We were the first private sector company to heed the call from then Secretary-General of the UN, Kofi Annan, when he urged participation from all sectors to support the development of African agriculture at a high-level meeting in Addis Ababa in 2004. Yara currently plays a key role in the global dialogue on agricultural development in support of African food security.
Yara’s engagement in policy and development dialogues runs parallel to advancing our business presence and partnership initiatives in support of improved productivity.
Yara has a long history of relations with Africa, dating back to the first consignment of fertilizers shipped to Egypt in 1929. We produce fertilizer in Libya and have sales offices in South Africa, Cameroon, Côte d'Ivoire, Egypt, Ghana, Kenya, and Tanzania.
Yara’s growth ambitions on the continent include a potential future investment in a world-class fertilizer production facility in Africa south of the Sahara. We are also assessing the viability of a potash mining facility in Ethiopia, and we are constructing a fertilizer terminal in Dar es Salaam to facilitate sales to a growing agricultural sector in the region as part of the Tanzanian Growth Corridor named SAGCOT.
Leveraging Yara’s global position, knowledge and century-long experience, we have a history of promoting a collaborative and cross-sector approach to developing the entire value chain of agriculture. While several African countries have impressive figures for economic growth, the agricultural sector lags behind, and an increasing number of people are food insecure.
Yara sees a great potential for African agriculture, and throughout Yara’s history we have been a dedicated partner in dialogue and partnerships aiming to spur development and inclusive growth.
Reaching the true potential of African farming is challenging, and Yara engages at multiple levels to promote such growth. Yara uses the global arena to attract partners, donors and investors as well as governments to collaborative efforts.

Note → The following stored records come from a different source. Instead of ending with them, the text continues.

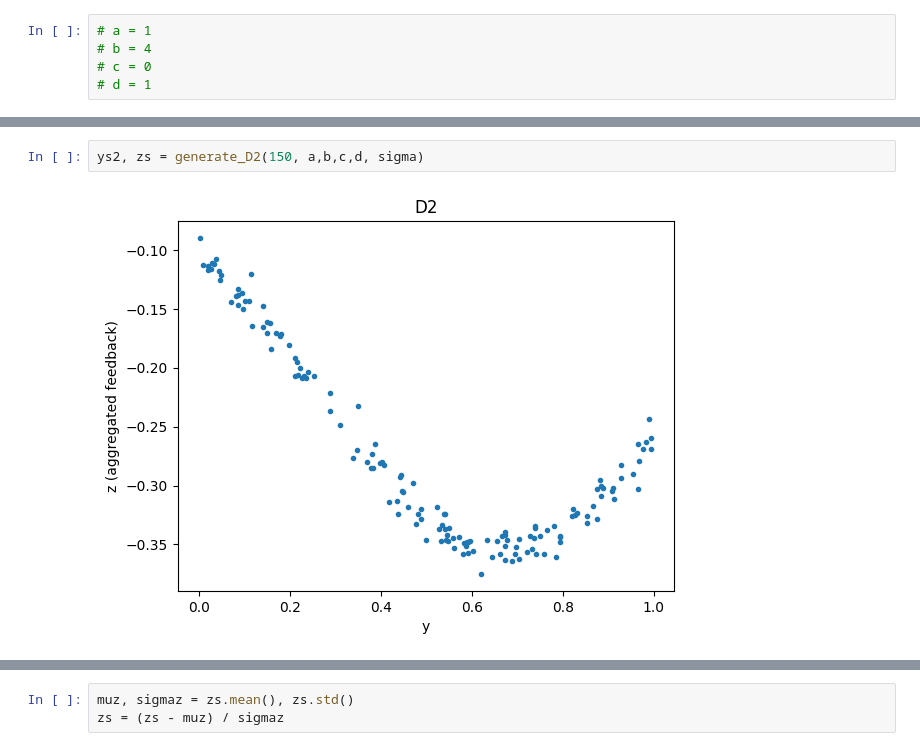
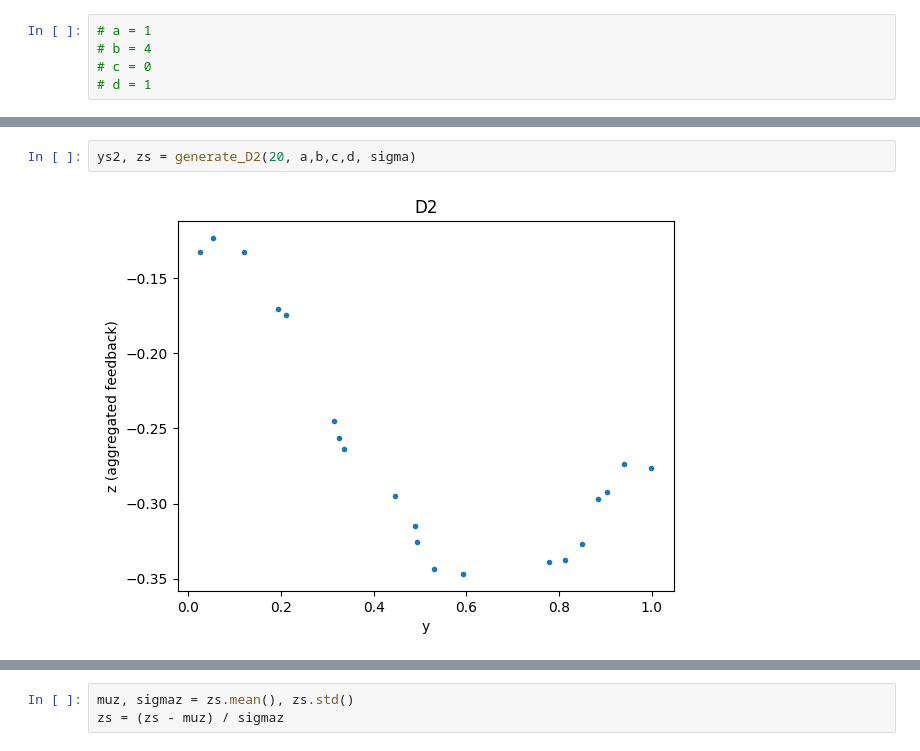
Before and after one commit to Mengyanz/deconditional-downscaling, a Jupyter notebook: simulation.ipynb, the cells around one changed output, grey strips where cells are left out. Drawn from its saved outputs; the diff is of its cells as text.

```diff
--- a/simulation.ipynb
+++ b/simulation.ipynb
@@ -113,4 +118,4 @@ Text(0, 0.5, 'f(x)')
 # %%
-ys2, zs = generate_D2(150, a,b,c,d, sigma)
+ys2, zs = generate_D2(20, a,b,c,d, sigma)
 # %% [output]
-[figure, old version]
+[figure, new version]
```
Also changed, not shown: parts of 50 cells of this notebook, 3 other files.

These efforts include innovative projects and concepts such as the Agricultural Growth Corridors, the more global approach found in the WEF framework New Vision for Agriculture and high-level policy engagements at G8 and the Grow Africa Partnership.